In announcing to the Colonists of His Majesty's Province of South Australia, the establishment of the Government, I hereby call upon them to conduct themselves on all occasions with order and quietness, duly to respect the laws, and by a course of industry and sobriety, by the practice of sound morality and a strict observance of the Ordinances of Religion, to prove themselves worthy to be the Founders of a great and free Colony.

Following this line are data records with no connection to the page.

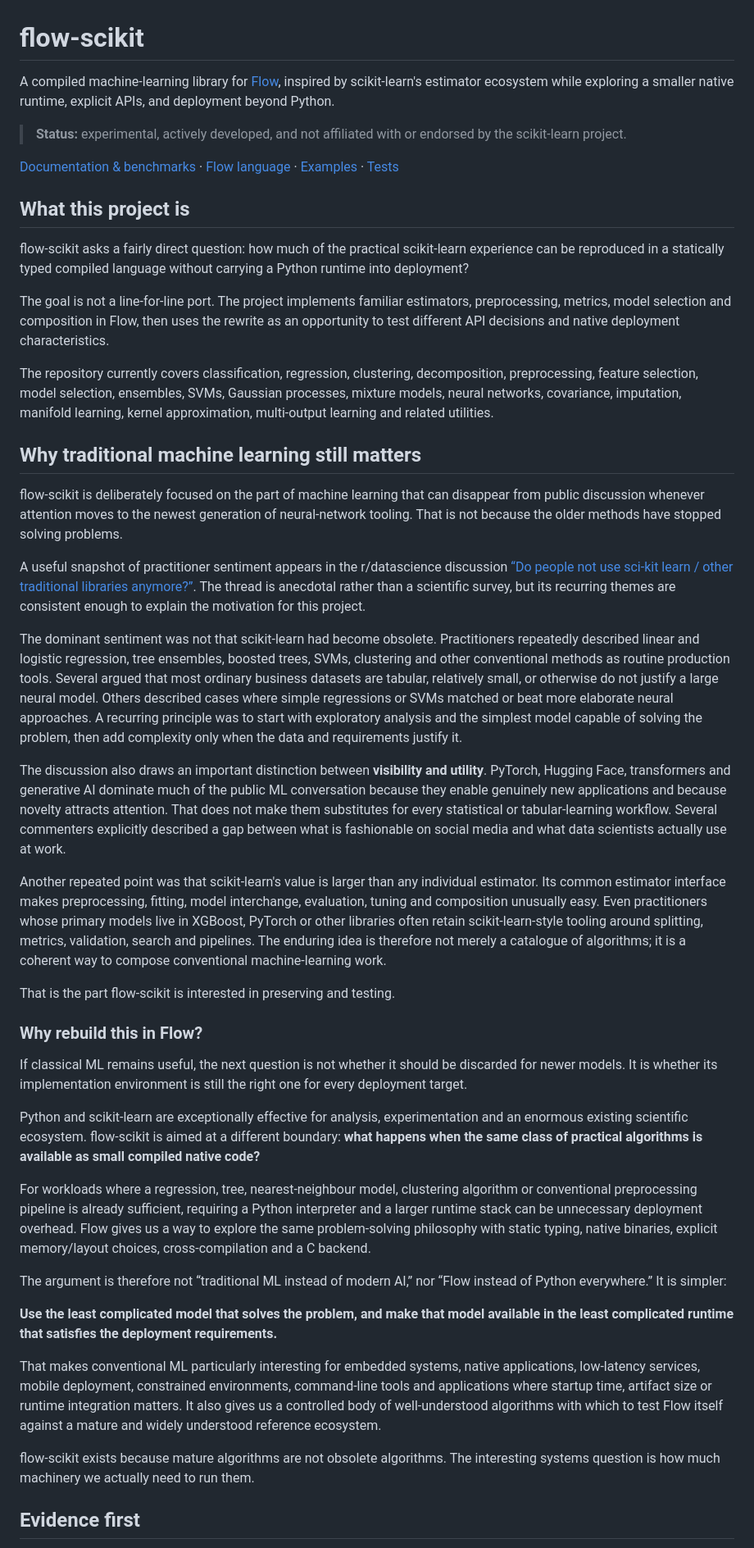
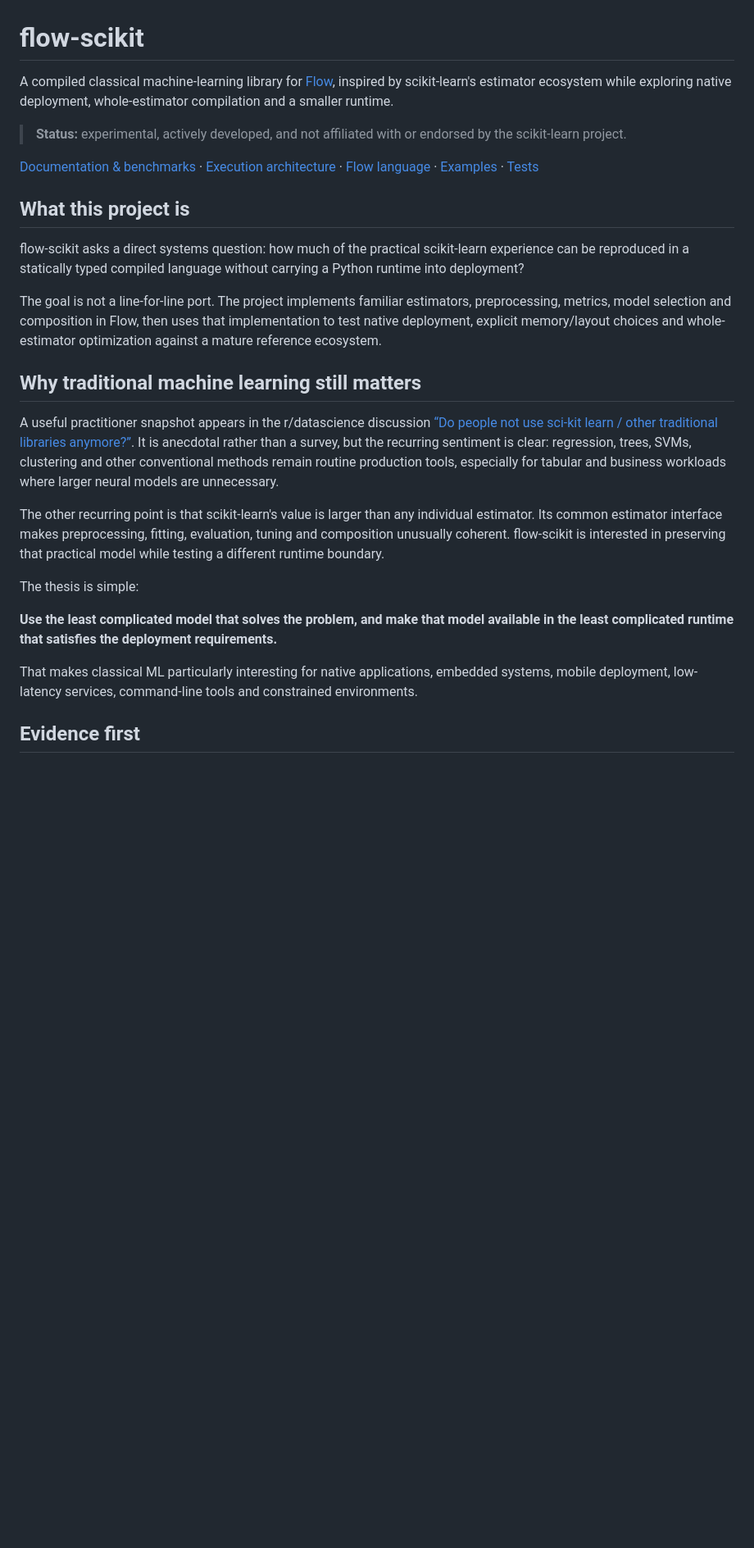
Before and after one commit to godofecht/flow-scikit, a Markdown page: README.md, the part around one of its changes. Shown at 82% size. Rendered like a GitHub page; blank space fills up the shorter version.

```diff
--- a/README.md
+++ b/README.md
@@ -1,48 +1,28 @@
 # flow-scikit
 
-A compiled machine-learning library for [Flow](https://github.com/flooooooooooow/flow), inspired by scikit-learn's estimator ecosystem while exploring a smaller native runtime, explicit APIs, and deployment beyond Python.
+A compiled classical machine-learning library for [Flow](https://github.com/flooooooooooow/flow), inspired by scikit-learn's estimator ecosystem while exploring native deployment, whole-estimator compilation and a smaller runtime.
 
 > **Status:** experimental, actively developed, and not affiliated with or endorsed by the scikit-learn project.
 
-[Documentation & benchmarks](https://godofecht.github.io/flow-scikit/) · [Flow language](https://github.com/flooooooooooow/flow) · [Examples](examples/) · [Tests](tests/)
+[Documentation & benchmarks](https://godofecht.github.io/flow-scikit/) · [Execution architecture](https://godofecht.github.io/flow-scikit/architecture.html) · [Flow language](https://github.com/flooooooooooow/flow) · [Examples](examples/) · [Tests](tests/)
 
 ## What this project is
 
-flow-scikit asks a fairly direct question: how much of the practical scikit-learn experience can be reproduced in a statically typed compiled language without carrying a Python runtime into deployment?
+flow-scikit asks a direct systems question: how much of the practical scikit-learn experience can be reproduced in a statically typed compiled language without carrying a Python runtime into deployment?
 
-The goal is not a line-for-line port. The project implements familiar estimators, preprocessing, metrics, model selection and composition in Flow, then uses the rewrite as an opportunity to test different API decisions and native deployment characteristics.
-
-The repository currently covers classification, regression, clustering, decomposition, preprocessing, feature selection, model selection, ensembles, SVMs, Gaussian processes, mixture models, neural networks, covariance, imputation, manifold learning, kernel approximation, multi-output learning and related utilities.
+The goal is not a line-for-line port. The project implements familiar estimators, preprocessing, metrics, model selection and composition in Flow, then uses that implementation to test native deployment, explicit memory/layout choices and whole-estimator optimization against a mature reference ecosystem.
 
 ## Why traditional machine learning still matters
 
-flow-scikit is deliberately focused on the part of machine learning that can disappear from public discussion whenever attention moves to the newest generation of neural-network tooling. That is not because the older methods have stopped solving problems.
+A useful practitioner snapshot appears in the r/datascience discussion [“Do people not use sci-kit learn / other traditional libraries anymore?”](https://www.reddit.com/r/datascience/comments/16lu9ni/do_people_not_use_scikit_learn_other_traditional/). It is anecdotal rather than a survey, but the recurring sentiment is clear: regression, trees, SVMs, clustering and other conventional methods remain routine production tools, especially for tabular and business workloads where larger neural models are unnecessary.
 
-A useful snapshot of practitioner sentiment appears in the r/datascience discussion [“Do people not use sci-kit learn / other traditional libraries anymore?”](https://www.reddit.com/r/datascience/comments/16lu9ni/do_people_not_use_scikit_learn_other_traditional/). The thread is anecdotal rather than a scientific survey, but its recurring themes are consistent enough to explain the motivation for this project.
+The other recurring point is that scikit-learn's value is larger than any individual estimator. Its common estimator interface makes preprocessing, fitting, evaluation, tuning and composition unusually coherent. flow-scikit is interested in preserving that practical model while testing a different runtime boundary.
 
-The dominant sentiment was not that scikit-learn had become obsolete. Practitioners repeatedly described linear and logistic regression, tree ensembles, boosted trees, SVMs, clustering and other conventional methods as routine production tools. Several argued that most ordinary business datasets are tabular, relatively small, or otherwise do not justify a large neural model. Others described cases where simple regressions or SVMs matched or beat more elaborate neural approaches. A recurring principle was to start with exploratory analysis and the simplest model capable of solving the problem, then add complexity only when the data and requirements justify it.
-
-The discussion also draws an important distinction between **visibility and utility**. PyTorch, Hugging Face, transformers and generative AI dominate much of the public ML conversation because they enable genuinely new applications and because novelty attracts attention. That does not make them substitutes for every statistical or tabular-learning workflow. Several commenters explicitly described a gap between what is fashionable on social media and what data scientists actually use at work.
-
-Another repeated point was that scikit-learn's value is larger than any individual estimator. Its common estimator interface makes preprocessing, fitting, model interchange, evaluation, tuning and composition unusually easy. Even practitioners whose primary models live in XGBoost, PyTorch or other libraries often retain scikit-learn-style tooling around splitting, metrics, validation, search and pipelines. The enduring idea is therefore not merely a catalogue of algorithms; it is a coherent way to compose conventional machine-learning work.
-
-That is the part flow-scikit is interested in preserving and testing.
-
-### Why rebuild this in Flow?
-
-If classical ML remains useful, the next question is not whether it should be discarded for newer models. It is whether its implementation environment is still the right one for every deployment target.
-
-Python and scikit-learn are exceptionally effective for analysis, experimentation and an enormous existing scientific ecosystem. flow-scikit is aimed at a different boundary: **what happens when the same class of practical algorithms is available as small compiled native code?**
-
-For workloads where a regression, tree, nearest-neighbour model, clustering algorithm or conventional preprocessing pipeline is already sufficient, requiring a Python interpreter and a larger runtime stack can be unnecessary deployment overhead. Flow gives us a way to explore the same problem-solving philosophy with static typing, native binaries, explicit memory/layout choices, cross-compilation and a C backend.
-
-The argument is therefore not “traditional ML instead of modern AI,” nor “Flow instead of Python everywhere.” It is simpler:
+The thesis is simple:
 
 **Use the least complicated model that solves the problem, and make that model available in the least complicated runtime that satisfies the deployment requirements.**
 
-That makes conventional ML particularly interesting for embedded systems, native applications, low-latency services, mobile deployment, constrained environments, command-line tools and applications where startup time, artifact size or runtime integration matters. It also gives us a controlled body of well-understood algorithms with which to test Flow itself against a mature and widely understood reference ecosystem.
-
-flow-scikit exists because mature algorithms are not obsolete algorithms. The interesting systems question is how much machinery we actually need to run them.
+That makes classical ML particularly interesting for native applications, embedded systems, mobile deployment, low-latency services, command-line tools and constrained environments.
 
 ## Evidence first
 
```
Also changed, not shown: other parts of README.md (+39 -49 lines).
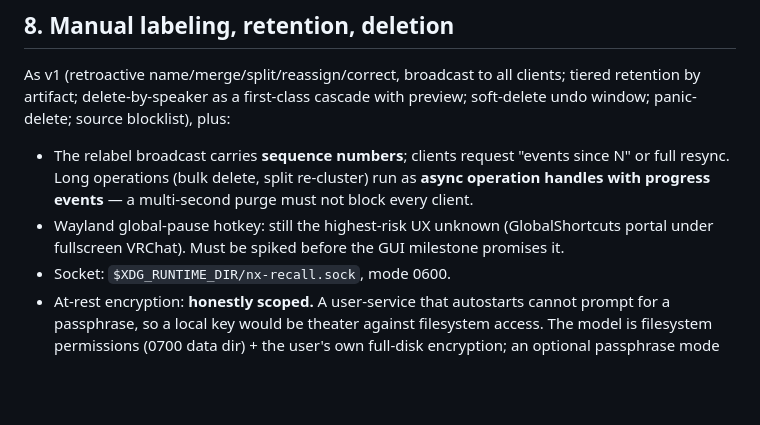
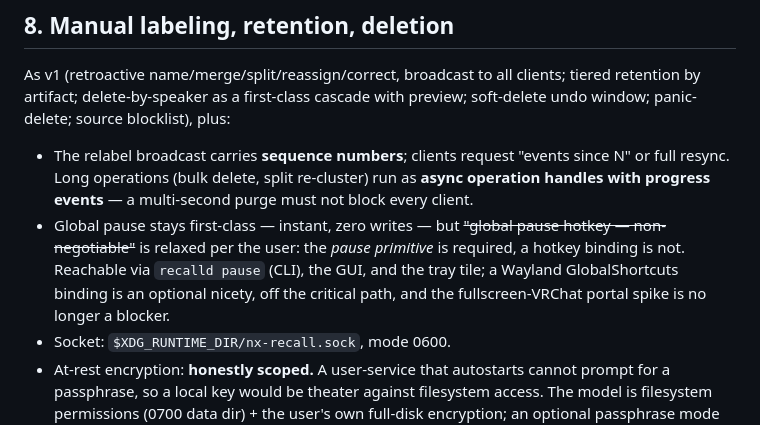
Before and after one commit to nerdrx/nx-recall, a Markdown page: docs/DESIGN.md, the part around the change. Drawn GitHub-style; blank space fills up the shorter version.

Commit message:
docs: relax pause hotkey to optional per user — pause primitive stays first-class
Removes the Wayland GlobalShortcuts spike from the critical path.

Co-Authored-By: Claude Fable 5 <noreply@anthropic.com>

```diff
--- a/docs/DESIGN.md
+++ b/docs/DESIGN.md
@@ -194,9 +194,11 @@ preview; soft-delete undo window; panic-delete; source blocklist), plus:
   N" or full resync. Long operations (bulk delete, split re-cluster) run as **async
   operation handles with progress events** — a multi-second purge must not block
   every client.
-- Wayland global-pause hotkey: still the highest-risk UX unknown (GlobalShortcuts
-  portal under fullscreen VRChat). Must be spiked before the GUI milestone promises
-  it.
+- Global pause stays first-class — instant, zero writes — but ~~"global pause
+  hotkey — non-negotiable"~~ is relaxed per the user: the *pause primitive* is
+  required, a hotkey binding is not. Reachable via `recalld pause` (CLI), the GUI,
+  and the tray tile; a Wayland GlobalShortcuts binding is an optional nicety, off
+  the critical path, and the fullscreen-VRChat portal spike is no longer a blocker.
 - Socket: `$XDG_RUNTIME_DIR/nx-recall.sock`, mode 0600.
 - At-rest encryption: **honestly scoped.** A user-service that autostarts cannot
   prompt for a passphrase, so a local key would be theater against filesystem
```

It is also, at this time especially, my duty to apprize the Colonists of my resolution, to take every lawful means for extending the same protection to the Native Population as to the rest of His Majesty's Subjects and of my firm determination to punish with exemplary severity, all acts of violence or injustice which may in any manner be practiced or attempted against the Natives who are to be considered as much under the Safeguard of the law as the Colonists themselves, and equally entitled to the privileges of British Subjects. I trust therefore, with confidence to the exercise of moderation and forbearance by all Classes, in their intercourse with the Native Inhabitants, and that they will omit no opportunity of assisting me to fulfil His Majesty's most gracious and benevolent intentions toward them, by promoting their advancement in civilization, and ultimately, under the blessing of Divine Providence, their conversion to the Christian Faith.
By His Excellency's Command,
Glenelg, 28th December 1836.
God Save the King.
The colonising fleet prior to Buffalo consisted of 8 vessels which had first arrived at Nepean Bay on Kangaroo Island before being directed to Holdfast Bay on the mainland. The first vessel to arrive at Nepean Bay was Duke of York on 27 July 1836 which did not proceed to Holdfast Bay but instead set off on a whaling expedition. Africaine was the seventh to arrive at Nepean Bay (4 Nov 1836), discharging settlers at Holdfast Bay on 9 November 1836. Seven of these earlier ships preceded Governor John Hindmarsh on Buffalo to enable preparations in advance of his formal arrival on 28 December.
About December 20th 1836, we built a rush hut a short distance from our tents for the better accommodation of part of our family... and in this place (about 12 feet square) the first printing in South Australia was produced.
In 1876 Parliament decreed that the Proclamation Day holiday, a gala occasion when thousands descended on Glenelg, would henceforth be celebrated on 27 December in lieu of the 28th, in order to make a three-day Christmas holiday. H. J Moseley, proprietor of the Glenelg's Pier Hotel, was the first and loudest protester against the move which was rescinded.
The Proclamation Day public holiday is prescribed in the South Australian Holidays Act, 1910. Originally the Act provided that the day was to be observed on the 28th December, except when that day occurred on a Saturday or Sunday, at which times it was to be celebrated on the following Monday. On 4 November 1993, the Holidays Act, 1910 was amended by the Holidays (Proclamation Day, Australia Day and Bank Holidays) Amendment Act 1993, changing the date for observance of the day to the day following the Christmas Day holiday. The change was made primarily as a response to the recommendations of the South Australian Industrial Relations Advisory Council, which had advised that the holiday should be changed to avoid stop/start work patterns, particularly in the retail industry. The change was also said to be consistent with national uniformity arrangements in relation to certain public holidays.
Formal ceremonies involving the most senior current officials and politicians, followed by public celebrations, continue to be held at the still-extant Old Gum Tree at Glenelg North on 28 December, or one day earlier on 27 December in some years.
Proclamation Day was originally a public holiday, but its significance was overshadowed by the celebrations of the Eight Hours Day, which were held on the same day, and by 1919 the public holiday had been replaced by Labour Day.